US survey finds solar tops public’s energy list

The survey, which was conducted by Kelton Research on behalf of Schott Solar and the Solar Energy Industries Association (SEIA), found that 89 percent of the at least 1,000 respondents believe it is important for the U.S. to develop and use solar power.

While the figures are down from previous years – in 2010, 94 percent showed their support for solar, in 2009, 92 percent and in 2008, 94 percent – the majority still think solar is a crucial energy component.

When asked "If you were in charge of U.S. energy policy and could choose to provide financial support in one of the following energy sources…", 16 percent of the respondents stated that the government should not invest in energy sources at all. However, representing the lion’s share, 39 percent chose solar over natural gas (21 percent), wind (12 percent), nuclear (nine percent) and coal (three percent).

Of the survey participants, 82 percent also stated that they would like to see federal incentives for solar, like federal tax credits and grants similar to those that traditional sources of energy receive.

Furthermore, it was identified that 82 percent of the survey participants feel that it is "vital" that the U.S. government support solar manufacturing in the country.

Fifty one percent also said they would be "more likely" to buy a product if they knew that it had been produced using solar energy. This is in comparison to the 41 percent who said they would be "about as likely", and the seven percent who said they would be "less likely".

The support for solar seems to be strong across the political spectrum, with 80 percent of Republicans, 90 percent of Independents and 94 percent of Democrats agreeing that it is important for the country to develop and use solar.

While the findings are positive for the industry, the survey did identify several issues. For instance, 55 percent of the participants had concerns about solar’s cost, 29 percent about its reliability, 11 percent about the benefits, and four percent with the aesthetics.

In this tough economy, Americans want to see solutions coming from Washington," said Rhone Resch, president and CEO of SEIA. He added, "It’s clear that solar has the strong support of the American people.
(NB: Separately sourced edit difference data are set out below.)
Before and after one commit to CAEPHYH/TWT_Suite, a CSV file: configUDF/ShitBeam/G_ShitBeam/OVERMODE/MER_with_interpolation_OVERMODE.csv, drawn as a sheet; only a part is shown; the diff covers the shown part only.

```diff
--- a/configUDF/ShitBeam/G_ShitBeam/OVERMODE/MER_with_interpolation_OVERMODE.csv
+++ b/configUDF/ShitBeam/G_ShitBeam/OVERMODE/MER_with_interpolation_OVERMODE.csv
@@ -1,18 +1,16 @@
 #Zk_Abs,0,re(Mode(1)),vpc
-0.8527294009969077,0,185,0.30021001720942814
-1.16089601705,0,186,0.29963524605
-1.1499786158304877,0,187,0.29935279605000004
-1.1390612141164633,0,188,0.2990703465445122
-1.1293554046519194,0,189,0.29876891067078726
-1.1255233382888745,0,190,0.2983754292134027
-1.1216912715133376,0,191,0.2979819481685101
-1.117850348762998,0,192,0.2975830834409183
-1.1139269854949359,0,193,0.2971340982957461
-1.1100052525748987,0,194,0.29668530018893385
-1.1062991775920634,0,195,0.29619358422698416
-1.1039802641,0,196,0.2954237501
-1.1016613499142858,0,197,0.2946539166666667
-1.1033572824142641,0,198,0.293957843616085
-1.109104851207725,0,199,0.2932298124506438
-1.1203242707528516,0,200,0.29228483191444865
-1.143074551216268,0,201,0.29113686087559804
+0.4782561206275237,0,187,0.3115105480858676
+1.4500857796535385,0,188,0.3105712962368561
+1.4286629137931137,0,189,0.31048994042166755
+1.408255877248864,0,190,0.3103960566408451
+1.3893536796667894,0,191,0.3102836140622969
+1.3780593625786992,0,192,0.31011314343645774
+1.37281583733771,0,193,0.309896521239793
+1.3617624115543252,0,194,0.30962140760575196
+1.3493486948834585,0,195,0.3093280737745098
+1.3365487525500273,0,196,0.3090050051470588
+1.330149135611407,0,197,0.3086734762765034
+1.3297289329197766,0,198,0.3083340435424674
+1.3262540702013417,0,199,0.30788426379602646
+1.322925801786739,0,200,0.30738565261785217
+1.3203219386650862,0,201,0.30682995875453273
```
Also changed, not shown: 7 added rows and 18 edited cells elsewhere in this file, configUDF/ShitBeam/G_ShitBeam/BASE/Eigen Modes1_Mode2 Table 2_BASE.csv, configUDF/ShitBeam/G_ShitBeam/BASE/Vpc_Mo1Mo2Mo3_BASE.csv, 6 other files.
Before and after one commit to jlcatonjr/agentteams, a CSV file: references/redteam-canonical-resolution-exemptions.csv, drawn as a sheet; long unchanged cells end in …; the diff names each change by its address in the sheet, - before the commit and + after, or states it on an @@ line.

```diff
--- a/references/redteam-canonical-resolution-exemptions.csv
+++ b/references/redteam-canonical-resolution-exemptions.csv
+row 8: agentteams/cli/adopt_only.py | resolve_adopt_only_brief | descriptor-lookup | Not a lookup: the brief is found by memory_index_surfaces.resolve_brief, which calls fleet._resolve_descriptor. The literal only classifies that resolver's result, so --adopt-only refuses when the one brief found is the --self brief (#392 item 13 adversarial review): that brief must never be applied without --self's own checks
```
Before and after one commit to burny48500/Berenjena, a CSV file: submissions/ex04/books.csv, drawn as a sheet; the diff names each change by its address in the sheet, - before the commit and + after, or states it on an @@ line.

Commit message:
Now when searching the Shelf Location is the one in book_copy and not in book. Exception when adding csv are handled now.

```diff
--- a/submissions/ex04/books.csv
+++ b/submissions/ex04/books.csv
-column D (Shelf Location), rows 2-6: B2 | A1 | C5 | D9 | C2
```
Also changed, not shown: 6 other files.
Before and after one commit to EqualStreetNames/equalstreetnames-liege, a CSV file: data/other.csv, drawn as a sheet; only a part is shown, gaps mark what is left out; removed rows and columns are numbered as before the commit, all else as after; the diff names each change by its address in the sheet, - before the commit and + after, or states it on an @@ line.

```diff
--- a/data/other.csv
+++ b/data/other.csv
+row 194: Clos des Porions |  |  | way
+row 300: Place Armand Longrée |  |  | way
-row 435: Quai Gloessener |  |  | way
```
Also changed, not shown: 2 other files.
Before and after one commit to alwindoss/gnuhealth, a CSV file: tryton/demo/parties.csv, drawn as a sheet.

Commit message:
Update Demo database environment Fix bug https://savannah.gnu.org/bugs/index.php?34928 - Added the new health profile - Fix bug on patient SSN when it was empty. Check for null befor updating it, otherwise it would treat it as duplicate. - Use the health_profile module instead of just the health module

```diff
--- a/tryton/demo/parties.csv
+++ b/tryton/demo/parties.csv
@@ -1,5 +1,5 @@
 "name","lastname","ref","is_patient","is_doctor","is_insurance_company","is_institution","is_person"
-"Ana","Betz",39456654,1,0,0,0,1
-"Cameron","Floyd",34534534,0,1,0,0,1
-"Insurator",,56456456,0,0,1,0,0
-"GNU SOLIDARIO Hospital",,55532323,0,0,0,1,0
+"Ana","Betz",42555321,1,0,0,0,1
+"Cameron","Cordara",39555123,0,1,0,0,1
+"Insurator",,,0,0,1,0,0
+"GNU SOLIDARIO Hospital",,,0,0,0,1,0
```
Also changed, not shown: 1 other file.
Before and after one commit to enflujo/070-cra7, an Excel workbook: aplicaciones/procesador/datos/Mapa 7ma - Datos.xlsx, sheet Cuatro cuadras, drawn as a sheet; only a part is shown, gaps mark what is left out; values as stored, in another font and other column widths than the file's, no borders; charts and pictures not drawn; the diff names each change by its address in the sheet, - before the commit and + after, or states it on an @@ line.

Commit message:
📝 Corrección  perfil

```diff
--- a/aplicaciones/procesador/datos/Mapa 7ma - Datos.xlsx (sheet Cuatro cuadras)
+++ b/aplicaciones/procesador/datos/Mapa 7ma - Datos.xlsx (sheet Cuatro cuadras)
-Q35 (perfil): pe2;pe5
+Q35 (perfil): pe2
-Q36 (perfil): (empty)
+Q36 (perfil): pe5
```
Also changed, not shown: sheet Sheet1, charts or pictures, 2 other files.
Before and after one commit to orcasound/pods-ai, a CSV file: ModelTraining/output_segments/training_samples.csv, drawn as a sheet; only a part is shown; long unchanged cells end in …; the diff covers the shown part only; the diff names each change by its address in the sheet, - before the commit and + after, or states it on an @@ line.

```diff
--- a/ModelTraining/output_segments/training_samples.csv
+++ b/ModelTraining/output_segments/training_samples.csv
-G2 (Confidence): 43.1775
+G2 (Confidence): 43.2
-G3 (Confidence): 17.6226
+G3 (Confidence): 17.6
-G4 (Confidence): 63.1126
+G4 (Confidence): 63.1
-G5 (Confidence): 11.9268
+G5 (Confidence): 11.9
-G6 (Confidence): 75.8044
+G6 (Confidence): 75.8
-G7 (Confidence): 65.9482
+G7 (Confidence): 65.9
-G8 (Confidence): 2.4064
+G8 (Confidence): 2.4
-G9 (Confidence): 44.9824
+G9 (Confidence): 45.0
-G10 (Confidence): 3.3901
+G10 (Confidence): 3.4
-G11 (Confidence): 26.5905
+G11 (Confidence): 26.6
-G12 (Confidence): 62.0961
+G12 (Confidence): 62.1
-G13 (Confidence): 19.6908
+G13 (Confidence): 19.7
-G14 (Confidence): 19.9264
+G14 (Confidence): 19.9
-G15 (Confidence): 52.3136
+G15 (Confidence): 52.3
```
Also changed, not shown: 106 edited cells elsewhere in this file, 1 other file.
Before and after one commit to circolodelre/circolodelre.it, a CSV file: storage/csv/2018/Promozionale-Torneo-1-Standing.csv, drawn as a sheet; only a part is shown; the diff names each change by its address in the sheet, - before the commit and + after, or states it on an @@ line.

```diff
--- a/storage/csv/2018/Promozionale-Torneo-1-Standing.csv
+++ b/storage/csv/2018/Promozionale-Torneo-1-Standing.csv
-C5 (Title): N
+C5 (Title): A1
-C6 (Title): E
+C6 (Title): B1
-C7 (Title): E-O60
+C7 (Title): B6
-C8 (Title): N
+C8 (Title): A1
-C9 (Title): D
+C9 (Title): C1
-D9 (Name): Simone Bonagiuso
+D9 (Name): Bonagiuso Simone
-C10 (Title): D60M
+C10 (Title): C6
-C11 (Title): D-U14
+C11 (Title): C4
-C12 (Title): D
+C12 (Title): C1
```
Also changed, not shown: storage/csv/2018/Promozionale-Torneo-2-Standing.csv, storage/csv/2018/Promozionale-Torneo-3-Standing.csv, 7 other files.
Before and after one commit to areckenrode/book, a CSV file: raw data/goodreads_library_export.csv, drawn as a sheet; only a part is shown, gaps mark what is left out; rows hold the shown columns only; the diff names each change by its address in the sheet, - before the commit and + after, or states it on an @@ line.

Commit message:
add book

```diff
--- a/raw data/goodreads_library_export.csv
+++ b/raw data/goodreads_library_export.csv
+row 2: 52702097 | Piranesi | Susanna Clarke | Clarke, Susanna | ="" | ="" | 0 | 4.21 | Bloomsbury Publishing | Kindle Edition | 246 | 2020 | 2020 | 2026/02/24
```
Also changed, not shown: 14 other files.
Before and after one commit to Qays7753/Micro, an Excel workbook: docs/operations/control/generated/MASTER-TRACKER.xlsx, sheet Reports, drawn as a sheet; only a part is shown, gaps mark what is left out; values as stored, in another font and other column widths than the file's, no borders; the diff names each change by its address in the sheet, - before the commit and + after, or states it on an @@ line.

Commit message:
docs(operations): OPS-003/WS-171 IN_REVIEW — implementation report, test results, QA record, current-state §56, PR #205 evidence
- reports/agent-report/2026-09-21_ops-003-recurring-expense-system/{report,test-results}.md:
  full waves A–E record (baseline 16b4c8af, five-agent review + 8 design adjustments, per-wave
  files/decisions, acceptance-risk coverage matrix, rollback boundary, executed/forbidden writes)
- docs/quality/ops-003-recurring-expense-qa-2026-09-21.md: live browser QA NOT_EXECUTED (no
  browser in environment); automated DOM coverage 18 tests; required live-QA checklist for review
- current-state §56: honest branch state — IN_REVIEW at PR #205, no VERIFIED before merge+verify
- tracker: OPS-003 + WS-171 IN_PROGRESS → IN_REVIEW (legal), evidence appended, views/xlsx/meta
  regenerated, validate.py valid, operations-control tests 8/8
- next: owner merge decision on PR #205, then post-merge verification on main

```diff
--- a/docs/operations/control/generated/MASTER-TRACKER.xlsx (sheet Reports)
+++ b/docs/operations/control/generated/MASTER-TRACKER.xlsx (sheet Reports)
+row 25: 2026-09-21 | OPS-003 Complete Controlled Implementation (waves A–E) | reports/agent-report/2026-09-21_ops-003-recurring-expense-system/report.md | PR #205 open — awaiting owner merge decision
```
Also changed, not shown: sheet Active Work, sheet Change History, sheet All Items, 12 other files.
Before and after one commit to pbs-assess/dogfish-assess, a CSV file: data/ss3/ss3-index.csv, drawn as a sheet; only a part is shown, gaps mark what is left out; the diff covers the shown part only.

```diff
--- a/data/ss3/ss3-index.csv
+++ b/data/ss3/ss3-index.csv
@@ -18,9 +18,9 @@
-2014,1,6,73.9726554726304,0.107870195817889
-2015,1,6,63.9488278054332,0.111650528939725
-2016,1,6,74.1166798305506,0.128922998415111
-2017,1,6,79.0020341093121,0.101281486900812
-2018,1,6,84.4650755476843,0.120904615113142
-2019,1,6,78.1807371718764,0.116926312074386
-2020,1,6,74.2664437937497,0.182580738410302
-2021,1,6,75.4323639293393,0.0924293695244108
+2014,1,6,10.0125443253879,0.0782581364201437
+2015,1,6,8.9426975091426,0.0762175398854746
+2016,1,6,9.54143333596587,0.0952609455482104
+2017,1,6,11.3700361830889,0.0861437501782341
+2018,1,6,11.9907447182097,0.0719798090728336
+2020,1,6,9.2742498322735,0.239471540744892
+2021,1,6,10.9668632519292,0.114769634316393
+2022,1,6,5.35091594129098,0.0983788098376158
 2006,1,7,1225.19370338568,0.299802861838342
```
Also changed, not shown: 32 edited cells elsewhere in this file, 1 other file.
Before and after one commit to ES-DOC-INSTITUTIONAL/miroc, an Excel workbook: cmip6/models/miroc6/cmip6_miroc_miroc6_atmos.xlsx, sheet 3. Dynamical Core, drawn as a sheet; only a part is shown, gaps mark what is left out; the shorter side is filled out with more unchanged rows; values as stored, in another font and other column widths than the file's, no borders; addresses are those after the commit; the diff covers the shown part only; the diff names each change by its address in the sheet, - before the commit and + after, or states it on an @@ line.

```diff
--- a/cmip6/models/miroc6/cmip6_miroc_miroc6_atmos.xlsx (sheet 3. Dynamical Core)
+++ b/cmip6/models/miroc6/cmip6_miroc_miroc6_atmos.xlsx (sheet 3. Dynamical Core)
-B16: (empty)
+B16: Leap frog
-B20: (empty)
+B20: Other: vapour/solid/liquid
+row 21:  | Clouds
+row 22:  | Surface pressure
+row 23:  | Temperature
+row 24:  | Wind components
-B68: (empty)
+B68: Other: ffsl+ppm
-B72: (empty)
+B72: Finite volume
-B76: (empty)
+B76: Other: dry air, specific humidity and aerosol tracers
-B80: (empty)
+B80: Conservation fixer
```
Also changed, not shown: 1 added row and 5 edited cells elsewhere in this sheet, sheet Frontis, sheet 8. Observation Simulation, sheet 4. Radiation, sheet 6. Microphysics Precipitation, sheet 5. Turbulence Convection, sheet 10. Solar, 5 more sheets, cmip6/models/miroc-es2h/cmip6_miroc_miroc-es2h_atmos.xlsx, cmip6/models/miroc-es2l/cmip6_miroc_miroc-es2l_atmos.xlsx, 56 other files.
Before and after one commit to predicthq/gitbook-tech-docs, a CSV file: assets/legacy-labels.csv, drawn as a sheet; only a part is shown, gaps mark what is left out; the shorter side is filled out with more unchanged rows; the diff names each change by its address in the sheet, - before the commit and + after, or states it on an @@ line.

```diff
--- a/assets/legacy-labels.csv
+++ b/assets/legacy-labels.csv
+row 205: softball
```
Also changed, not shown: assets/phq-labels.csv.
Now it needs the support of U.S. policymakers in extending job-creating policies like the 1603 program to make sure solar continues to work for America."